You know that sort-of M-shaped steel sculpture right out the front door of the One City Center Dunkin’ Donuts? The one that in recent months was dressed up by guerilla knitters (see the knit-bombed version above)?
There’s a whole story behind it, and during the Friday Art Walk tonight, you can have all your questions answered. Leading a 5:30 p.m. talk about the sculpture, titled “Michael” and part of the city’s public art collection, will be Portland Public Art Committee member Pandora LaCasse. This talk is the latest in a series of presentations — “Art In Our Front Yard” — about pieces in the public collection (some previous posts on the series are here and here).
Here’s some background on “Michael” as provided in a city announcement:
Installed in May of 1974, Michael is the results of the collective efforts of the Maine Arts Commission, the Portland Museum of Art, Maine College of Art (then the Portland School of Art), Canal Bank and local artist in residence John Raimondi. Funded by a grant from the National Endowment for the Arts, Raimondi worked with students at the Portland Vocational School for nearly a year in designing, fabricating and finally installing Michael.
During the 1970s, Raimondi’s work consisted of strong angular lines and planes known as his Geometric Minimalism series, which emphasized repetition, the negative span around forms, terminating points, and varying appearance from different viewpoints. Named after Raimondi’s best friend in the army, Raimondi drew inspiration from the letter M, the Archangel Michael – the angel of courage, strength and integrity- and the images of wings, birds, fluidity and flight. Michael embodies the tension between downward and upward movement, and between the wedges of the voids and angles of the mass.
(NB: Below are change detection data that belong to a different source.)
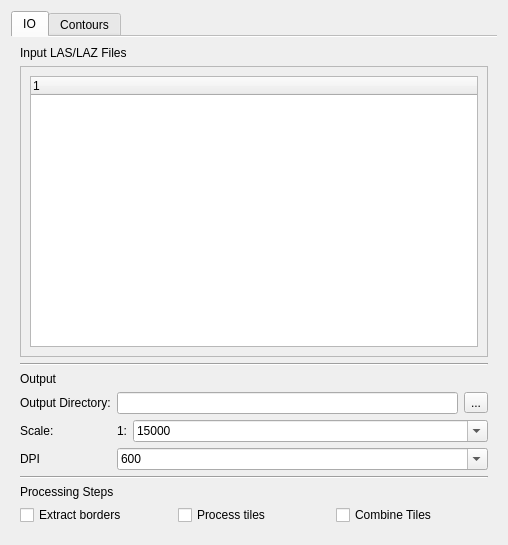
Trailblaze-Software/Blaze, file src/gui/config_editor.ui: the form before one commit.
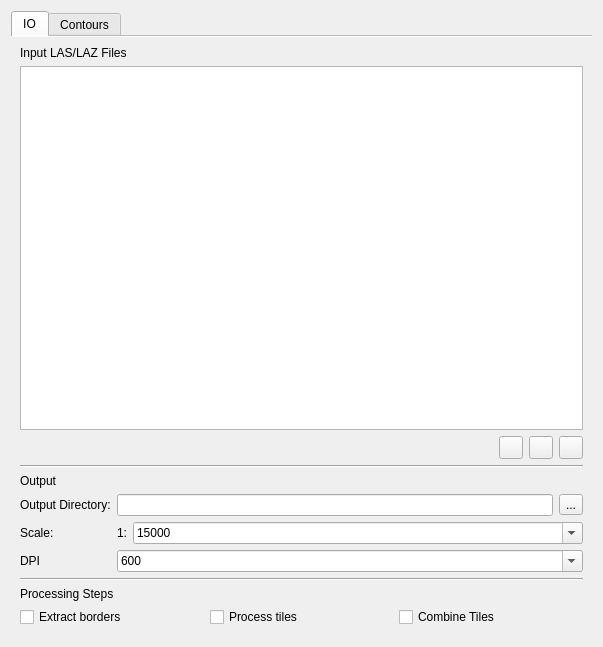
The form after the commit. Icons and pictures are not drawn.

```diff
--- a/src/gui/config_editor.ui
+++ b/src/gui/config_editor.ui
@@ -6,8 +6,8 @@
    <rect>
     <x>0</x>
     <y>0</y>
-    <width>508</width>
-    <height>545</height>
+    <width>603</width>
+    <height>647</height>
    </rect>
   </property>
   <layout class="QVBoxLayout">
@@ -53,27 +53,58 @@
         </widget>
        </item>
        <item>
-        <widget class="QScrollArea" name="scrollArea">
-         <property name="widgetResizable">
+        <widget class="QTreeWidget" name="treeWidget">
+         <property name="selectionMode">
+          <enum>QAbstractItemView::SelectionMode::MultiSelection</enum>
+         </property>
+         <property name="headerHidden">
           <bool>true</bool>
          </property>
-         <widget class="QWidget" name="scrollAreaWidgetContents">
-          <property name="geometry">
-           <rect>
-            <x>0</x>
-            <y>0</y>
-            <width>482</width>
-            <height>237</height>
-           </rect>
+         <column>
+          <property name="text">
+           <string notr="true">1</string>
           </property>
-          <layout class="QVBoxLayout" name="verticalLayout">
-           <item>
-            <widget class="QTreeWidget" name="treeWidget"/>
-           </item>
-          </layout>
-         </widget>
+         </column>
         </widget>
        </item>
+       <item>
+        <layout class="QHBoxLayout" name="horizontalLayout_2">
+         <item>
+          <spacer name="horizontalSpacer">
+           <property name="orientation">
+            <enum>Qt::Orientation::Horizontal</enum>
+           </property>
+           <property name="sizeHint" stdset="0">
+            <size>
+             <width>40</width>
+             <height>20</height>
+            </size>
+           </property>
+          </spacer>
+         </item>
+         <item>
+          <widget class="QToolButton" name="remove_las_button">
+           <property name="icon">
+            <iconset theme="list-remove"/>
+           </property>
+          </widget>
+         </item>
+         <item>
+          <widget class="QToolButton" name="add_las_button">
+           <property name="icon">
+            <iconset theme="list-add"/>
+           </property>
+          </widget>
+         </item>
+         <item>
+          <widget class="QToolButton" name="add_las_folder_button">
+           <property name="icon">
+            <iconset theme="folder-new"/>
+           </property>
+          </widget>
+         </item>
+        </layout>
+       </item>
        <item>
         <widget class="Line" name="line">
          <property name="orientation">
```
Left out of the diff: 2 changed lines with no effect on the pictures.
John Raimondi is a contemporary American sculptor of international distinction and renown. Raimondi’s works are formed, rolled, and welded – fabricated into shape from large sheets of bronze. He has completed more than 100 monumental sculptures for public, corporate and private collections worldwide. He studied at the Portland School of Fine and Applied Art, Massachusetts College of Art and Harvard University. He lives and works in Massachusetts.